### [Given data]
_ _ _ _

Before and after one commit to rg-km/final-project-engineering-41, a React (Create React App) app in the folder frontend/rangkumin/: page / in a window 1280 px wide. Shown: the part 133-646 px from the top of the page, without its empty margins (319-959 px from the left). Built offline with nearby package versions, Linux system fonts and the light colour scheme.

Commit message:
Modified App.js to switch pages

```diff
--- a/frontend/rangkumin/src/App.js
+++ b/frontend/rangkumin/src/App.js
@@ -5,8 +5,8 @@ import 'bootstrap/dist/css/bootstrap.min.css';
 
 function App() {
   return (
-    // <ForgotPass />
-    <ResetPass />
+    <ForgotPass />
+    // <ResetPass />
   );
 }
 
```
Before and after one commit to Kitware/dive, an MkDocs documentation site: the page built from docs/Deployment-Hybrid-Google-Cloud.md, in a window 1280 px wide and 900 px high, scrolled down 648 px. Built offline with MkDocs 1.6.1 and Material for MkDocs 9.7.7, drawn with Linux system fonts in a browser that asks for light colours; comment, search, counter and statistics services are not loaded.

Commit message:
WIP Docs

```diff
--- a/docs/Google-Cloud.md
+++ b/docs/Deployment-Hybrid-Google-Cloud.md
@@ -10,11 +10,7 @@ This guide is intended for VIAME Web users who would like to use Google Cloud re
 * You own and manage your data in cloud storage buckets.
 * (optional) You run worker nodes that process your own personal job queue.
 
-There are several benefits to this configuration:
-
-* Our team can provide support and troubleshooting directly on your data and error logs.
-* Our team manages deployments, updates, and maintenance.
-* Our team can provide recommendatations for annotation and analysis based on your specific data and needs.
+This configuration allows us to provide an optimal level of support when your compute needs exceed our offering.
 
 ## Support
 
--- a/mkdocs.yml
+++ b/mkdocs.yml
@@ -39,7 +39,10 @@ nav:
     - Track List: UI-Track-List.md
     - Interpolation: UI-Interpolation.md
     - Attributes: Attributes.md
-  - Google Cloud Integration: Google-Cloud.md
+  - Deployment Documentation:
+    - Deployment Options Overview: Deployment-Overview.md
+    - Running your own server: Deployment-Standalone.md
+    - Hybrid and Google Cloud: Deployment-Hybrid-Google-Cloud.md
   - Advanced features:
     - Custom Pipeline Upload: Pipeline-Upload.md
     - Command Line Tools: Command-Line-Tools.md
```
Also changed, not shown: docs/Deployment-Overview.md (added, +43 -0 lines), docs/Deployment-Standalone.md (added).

_ _ _ _

### [What the task asks]
Report the lines above that have the word "your" in them.

### [Finished exercise]
 * You own and manage your data in cloud storage buckets.
 * (optional) You run worker nodes that process your own personal job queue.
-* Our team can provide support and troubleshooting directly on your data and error logs.
-* Our team can provide recommendatations for annotation and analysis based on your specific data and needs.
+This configuration allows us to provide an optimal level of support when your compute needs exceed our offering.
+    - Running your own server: Deployment-Standalone.md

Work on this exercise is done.